_WHAT NEEDS TO BE DONE:_ Please reproduce the entries exactly as they appear below, but not the pictures.

<<<<

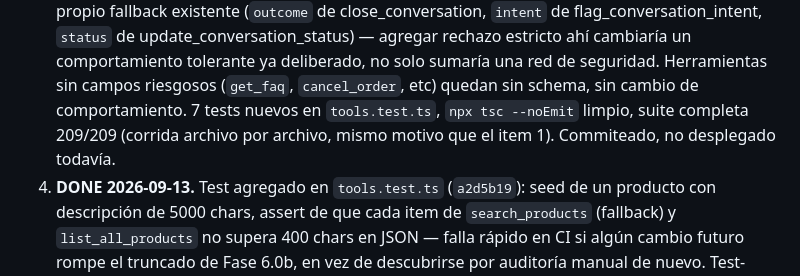
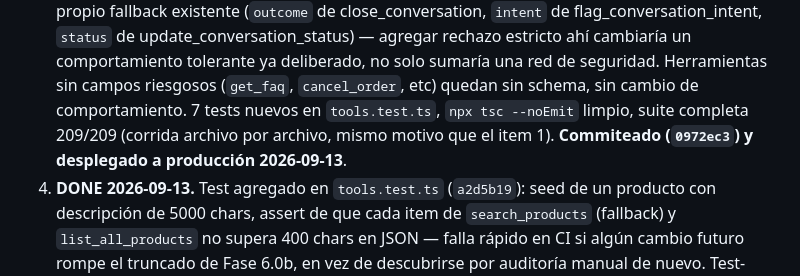
Before and after one commit to koatth60/vendia, a Markdown page: ONIX-RELIABILITY-PLAN.md, the part around the change. Drawn GitHub-style.

Commit message:
Note Track C item 3 deployed in the reliability plan doc
Co-Authored-By: Claude Sonnet 5 <noreply@anthropic.com>

```diff
--- a/ONIX-RELIABILITY-PLAN.md
+++ b/ONIX-RELIABILITY-PLAN.md
@@ -433,8 +433,8 @@ fase real:
    agregar rechazo estricto ahí cambiaría un comportamiento tolerante ya deliberado, no solo sumaría una
    red de seguridad. Herramientas sin campos riesgosos (`get_faq`, `cancel_order`, etc) quedan sin schema,
    sin cambio de comportamiento. 7 tests nuevos en `tools.test.ts`, `npx tsc --noEmit` limpio, suite
-   completa 209/209 (corrida archivo por archivo, mismo motivo que el item 1). Commiteado, no desplegado
-   todavía.
+   completa 209/209 (corrida archivo por archivo, mismo motivo que el item 1). **Commiteado (`0972ec3`) y
+   desplegado a producción 2026-09-13**.
 4. **DONE 2026-09-13.** Test agregado en `tools.test.ts` (`a2d5b19`): seed de un producto con descripción
    de 5000 chars, assert de que cada item de `search_products` (fallback) y `list_all_products` no supera
    400 chars en JSON — falla rápido en CI si algún cambio futuro rompe el truncado de Fase 6.0b, en vez de
```
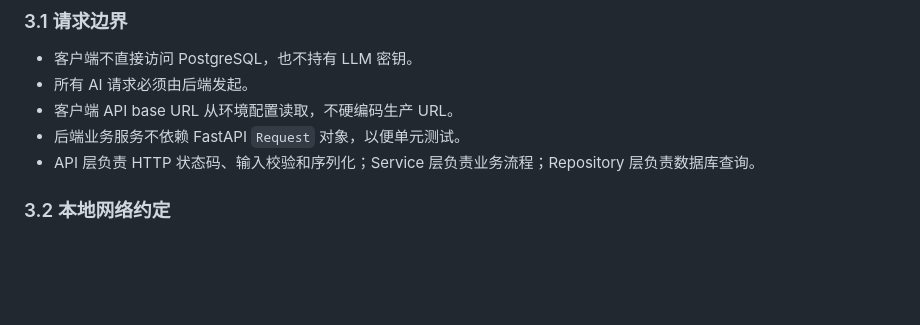
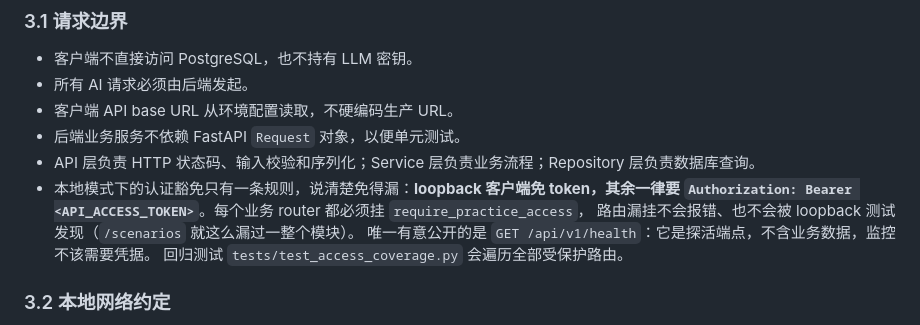
Before and after one commit to EPR-paradox/Voxora, a Markdown page: docs/software-design-v0.1.md, the part around the change. Drawn GitHub-style; blank space fills up the shorter version.

Commit message:
docs: write down exactly which endpoints skip authentication

```diff
--- a/docs/software-design-v0.1.md
+++ b/docs/software-design-v0.1.md
@@ -121,6 +121,11 @@ Voxora 面向希望进入或已在半导体国际化企业工作的工程师，
 - 客户端 API base URL 从环境配置读取，不硬编码生产 URL。
 - 后端业务服务不依赖 FastAPI `Request` 对象，以便单元测试。
 - API 层负责 HTTP 状态码、输入校验和序列化；Service 层负责业务流程；Repository 层负责数据库查询。
+- 本地模式下的认证豁免只有一条规则，说清楚免得漏：**loopback 客户端免 token，其余一律要
+  `Authorization: Bearer <API_ACCESS_TOKEN>`**。每个业务 router 都必须挂 `require_practice_access`，
+  路由漏挂不会报错、也不会被 loopback 测试发现（`/scenarios` 就这么漏过一整个模块）。
+  唯一有意公开的是 `GET /api/v1/health`：它是探活端点，不含业务数据，监控不该需要凭据。
+  回归测试 `tests/test_access_coverage.py` 会遍历全部受保护路由。
 
 ### 3.2 本地网络约定
 
```
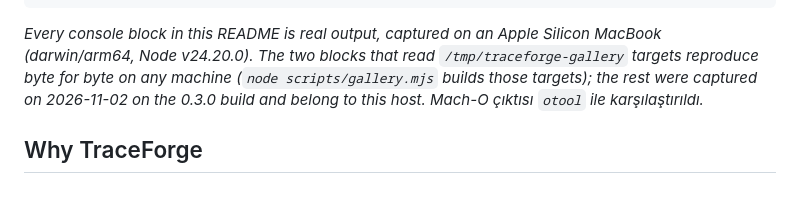
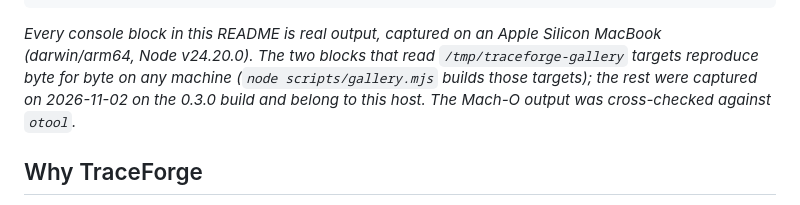
Before and after one commit to Mutersec/traceforge, a Markdown page: README.md, the part around the change. GitHub-like rendering.

Commit message:
docs: keep the otool cross-check note in English

```diff
--- a/README.md
+++ b/README.md
@@ -84,8 +84,8 @@ Evidence ev_72e61605858e30e40a66f858b0ca1d3e74c934cb39f6acced07abf9226dd6b0e (sc
 Silicon MacBook (darwin/arm64, Node v24.20.0). The two blocks that read
 `/tmp/traceforge-gallery` targets reproduce byte for byte on any machine
 (`node scripts/gallery.mjs` builds those targets); the rest were captured on
-2026-11-02 on the 0.3.0 build and belong to this host. Mach-O çıktısı `otool`
-ile karşılaştırıldı.*
+2026-11-02 on the 0.3.0 build and belong to this host. The Mach-O output was
+cross-checked against `otool`.*
 
 ## Why TraceForge
 
```
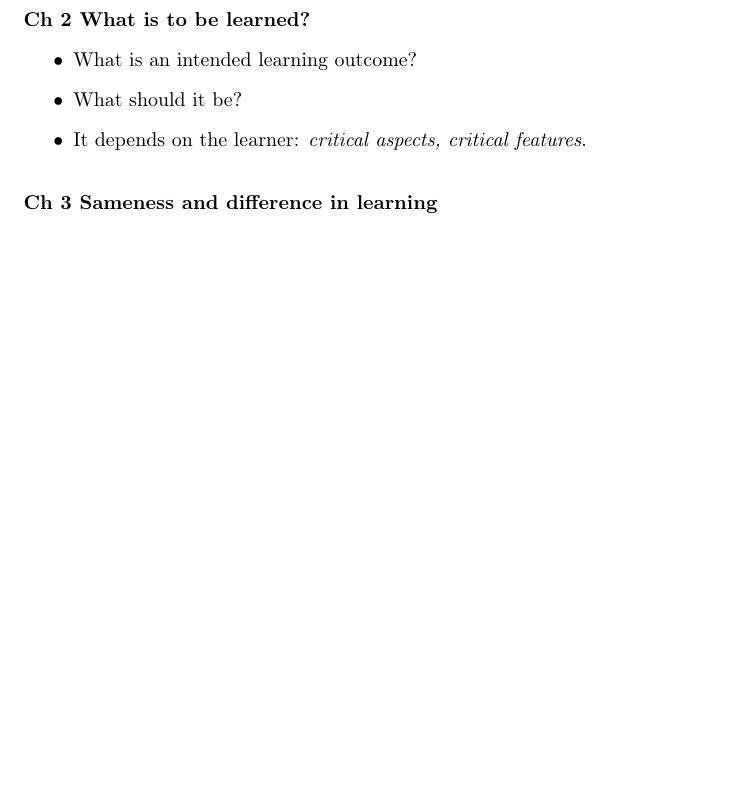
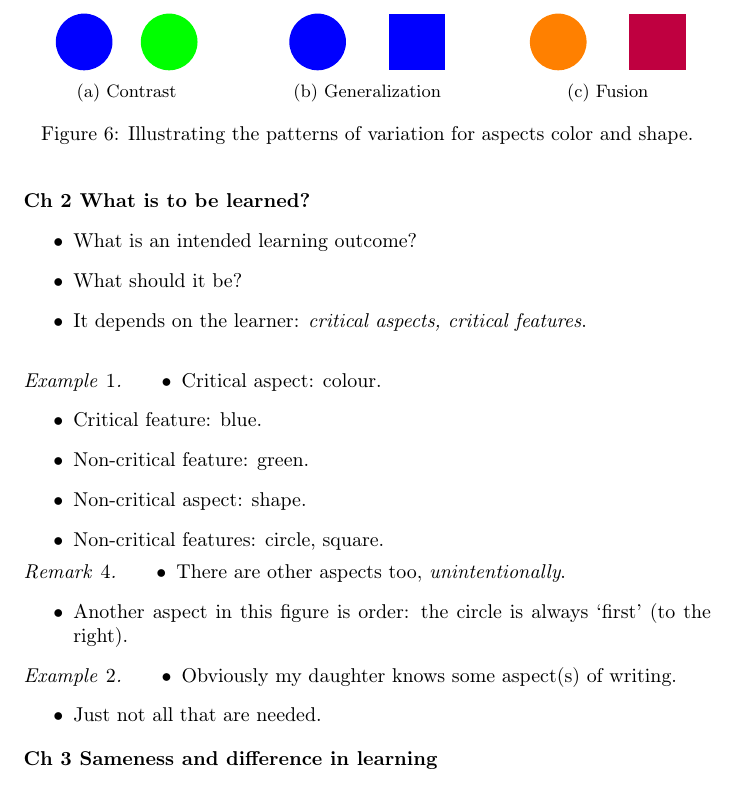
Before and after one commit to dbosk/necessary-conditions-of-learning, a LaTeX paper (notes.tex, which reads contents.tex): part of page 5 of 5 before the commit and part of page 5 of 6 after it, cut at the place of the change, the shorter picture padded with empty space. Compiled offline with pdfLaTeX.

Commit message:
Adds ch 2 summary

```diff
--- a/contents.tex
+++ b/contents.tex
@@ -240,3 +240,53 @@
 \end{frame}
 
 \begin{frame}
+  \begin{figure}
+    \begin{subfigure}{0.3\columnwidth}
+      \centering
+      \begin{tikzpicture}
+        \fill[blue] (-0.75, 0) circle (0.5);
+        \fill[green] (0.75, 0) circle (0.5);
+      \end{tikzpicture}
+      \caption{Contrast}
+    \end{subfigure}
+    \hfill
+    \begin{subfigure}{0.3\columnwidth}
+      \centering
+      \begin{tikzpicture}
+        \fill[blue] (-0.75, 0) circle (0.5);
+        \fill[blue] (0.5, -0.5) rectangle (1.5, 0.5);
+      \end{tikzpicture}
+      \caption{Generalization}
+    \end{subfigure}
+    \hfill
+    \begin{subfigure}{0.3\columnwidth}
+      \centering
+      \begin{tikzpicture}
+        \fill[orange] (-0.75, 0) circle (0.5);
+        \fill[purple] (0.5, -0.5) rectangle (1.5, 0.5);
+      \end{tikzpicture}
+      \caption{Fusion}
+    \end{subfigure}
+    \caption{%
+      Illustrating the patterns of variation for aspects color and shape.
+    }
+  \end{figure}
+
+  \begin{onlyenv}<1>
+    \begin{example}
+      \begin{itemize}
+        \item Critical aspect: colour.
+        \item Critical feature: blue.
+        \item Non-critical feature: green.
+        \item Non-critical aspect: shape.
+        \item Non-critical features: circle, square.
+      \end{itemize}
+    \end{example}
+  \end{onlyenv}
+  \begin{onlyenv}<2>
+    \begin{remark}
+      \begin{itemize}
+        \item There are other aspects too, \emph{unintentionally}.
+        \item Another aspect in this figure is order: the circle is always
+          \enquote{first} (to the right).
+      \end{itemize}
@@ -243,3 +301,13 @@
+  \end{figure}
+  \begin{example}
+    \begin{itemize}
+      \item Obviously my daughter knows some aspect(s) of writing.
+      \item Just not all that are needed.
+    \end{itemize}
+  \end{example}
+\end{frame}
+
+\begin{frame}
   \begin{block}{Ch 3 Sameness and difference in learning}
     \begin{itemize}
       \item The problem with direct reference.
```
Also changed, not shown: contents.tex (8 more changed lines), 1 other file.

>>>>

_ANSWER SPACE:_
Before and after one commit to koatth60/vendia, a Markdown page: ONIX-RELIABILITY-PLAN.md, the part around the change. Drawn GitHub-style.

Commit message:
Note Track C item 3 deployed in the reliability plan doc
Co-Authored-By: Claude Sonnet 5 <noreply@anthropic.com>

```diff
--- a/ONIX-RELIABILITY-PLAN.md
+++ b/ONIX-RELIABILITY-PLAN.md
@@ -433,8 +433,8 @@ fase real:
    agregar rechazo estricto ahí cambiaría un comportamiento tolerante ya deliberado, no solo sumaría una
    red de seguridad. Herramientas sin campos riesgosos (`get_faq`, `cancel_order`, etc) quedan sin schema,
    sin cambio de comportamiento. 7 tests nuevos en `tools.test.ts`, `npx tsc --noEmit` limpio, suite
-   completa 209/209 (corrida archivo por archivo, mismo motivo que el item 1). Commiteado, no desplegado
-   todavía.
+   completa 209/209 (corrida archivo por archivo, mismo motivo que el item 1). **Commiteado (`0972ec3`) y
+   desplegado a producción 2026-09-13**.
 4. **DONE 2026-09-13.** Test agregado en `tools.test.ts` (`a2d5b19`): seed de un producto con descripción
    de 5000 chars, assert de que cada item de `search_products` (fallback) y `list_all_products` no supera
    400 chars en JSON — falla rápido en CI si algún cambio futuro rompe el truncado de Fase 6.0b, en vez de
```
Before and after one commit to EPR-paradox/Voxora, a Markdown page: docs/software-design-v0.1.md, the part around the change. Drawn GitHub-style; blank space fills up the shorter version.

Commit message:
docs: write down exactly which endpoints skip authentication

```diff
--- a/docs/software-design-v0.1.md
+++ b/docs/software-design-v0.1.md
@@ -121,6 +121,11 @@ Voxora 面向希望进入或已在半导体国际化企业工作的工程师，
 - 客户端 API base URL 从环境配置读取，不硬编码生产 URL。
 - 后端业务服务不依赖 FastAPI `Request` 对象，以便单元测试。
 - API 层负责 HTTP 状态码、输入校验和序列化；Service 层负责业务流程；Repository 层负责数据库查询。
+- 本地模式下的认证豁免只有一条规则，说清楚免得漏：**loopback 客户端免 token，其余一律要
+  `Authorization: Bearer <API_ACCESS_TOKEN>`**。每个业务 router 都必须挂 `require_practice_access`，
+  路由漏挂不会报错、也不会被 loopback 测试发现（`/scenarios` 就这么漏过一整个模块）。
+  唯一有意公开的是 `GET /api/v1/health`：它是探活端点，不含业务数据，监控不该需要凭据。
+  回归测试 `tests/test_access_coverage.py` 会遍历全部受保护路由。
 
 ### 3.2 本地网络约定
 
```
Before and after one commit to Mutersec/traceforge, a Markdown page: README.md, the part around the change. GitHub-like rendering.

Commit message:
docs: keep the otool cross-check note in English

```diff
--- a/README.md
+++ b/README.md
@@ -84,8 +84,8 @@ Evidence ev_72e61605858e30e40a66f858b0ca1d3e74c934cb39f6acced07abf9226dd6b0e (sc
 Silicon MacBook (darwin/arm64, Node v24.20.0). The two blocks that read
 `/tmp/traceforge-gallery` targets reproduce byte for byte on any machine
 (`node scripts/gallery.mjs` builds those targets); the rest were captured on
-2026-11-02 on the 0.3.0 build and belong to this host. Mach-O çıktısı `otool`
-ile karşılaştırıldı.*
+2026-11-02 on the 0.3.0 build and belong to this host. The Mach-O output was
+cross-checked against `otool`.*
 
 ## Why TraceForge
 
```
Before and after one commit to dbosk/necessary-conditions-of-learning, a LaTeX paper (notes.tex, which reads contents.tex): part of page 5 of 5 before the commit and part of page 5 of 6 after it, cut at the place of the change, the shorter picture padded with empty space. Compiled offline with pdfLaTeX.

Commit message:
Adds ch 2 summary

```diff
--- a/contents.tex
+++ b/contents.tex
@@ -240,3 +240,53 @@
 \end{frame}
 
 \begin{frame}
+  \begin{figure}
+    \begin{subfigure}{0.3\columnwidth}
+      \centering
+      \begin{tikzpicture}
+        \fill[blue] (-0.75, 0) circle (0.5);
+        \fill[green] (0.75, 0) circle (0.5);
+      \end{tikzpicture}
+      \caption{Contrast}
+    \end{subfigure}
+    \hfill
+    \begin{subfigure}{0.3\columnwidth}
+      \centering
+      \begin{tikzpicture}
+        \fill[blue] (-0.75, 0) circle (0.5);
+        \fill[blue] (0.5, -0.5) rectangle (1.5, 0.5);
+      \end{tikzpicture}
+      \caption{Generalization}
+    \end{subfigure}
+    \hfill
+    \begin{subfigure}{0.3\columnwidth}
+      \centering
+      \begin{tikzpicture}
+        \fill[orange] (-0.75, 0) circle (0.5);
+        \fill[purple] (0.5, -0.5) rectangle (1.5, 0.5);
+      \end{tikzpicture}
+      \caption{Fusion}
+    \end{subfigure}
+    \caption{%
+      Illustrating the patterns of variation for aspects color and shape.
+    }
+  \end{figure}
+
+  \begin{onlyenv}<1>
+    \begin{example}
+      \begin{itemize}
+        \item Critical aspect: colour.
+        \item Critical feature: blue.
+        \item Non-critical feature: green.
+        \item Non-critical aspect: shape.
+        \item Non-critical features: circle, square.
+      \end{itemize}
+    \end{example}
+  \end{onlyenv}
+  \begin{onlyenv}<2>
+    \begin{remark}
+      \begin{itemize}
+        \item There are other aspects too, \emph{unintentionally}.
+        \item Another aspect in this figure is order: the circle is always
+          \enquote{first} (to the right).
+      \end{itemize}
@@ -243,3 +301,13 @@
+  \end{figure}
+  \begin{example}
+    \begin{itemize}
+      \item Obviously my daughter knows some aspect(s) of writing.
+      \item Just not all that are needed.
+    \end{itemize}
+  \end{example}
+\end{frame}
+
+\begin{frame}
   \begin{block}{Ch 3 Sameness and difference in learning}
     \begin{itemize}
       \item The problem with direct reference.
```
Also changed, not shown: contents.tex (8 more changed lines), 1 other file.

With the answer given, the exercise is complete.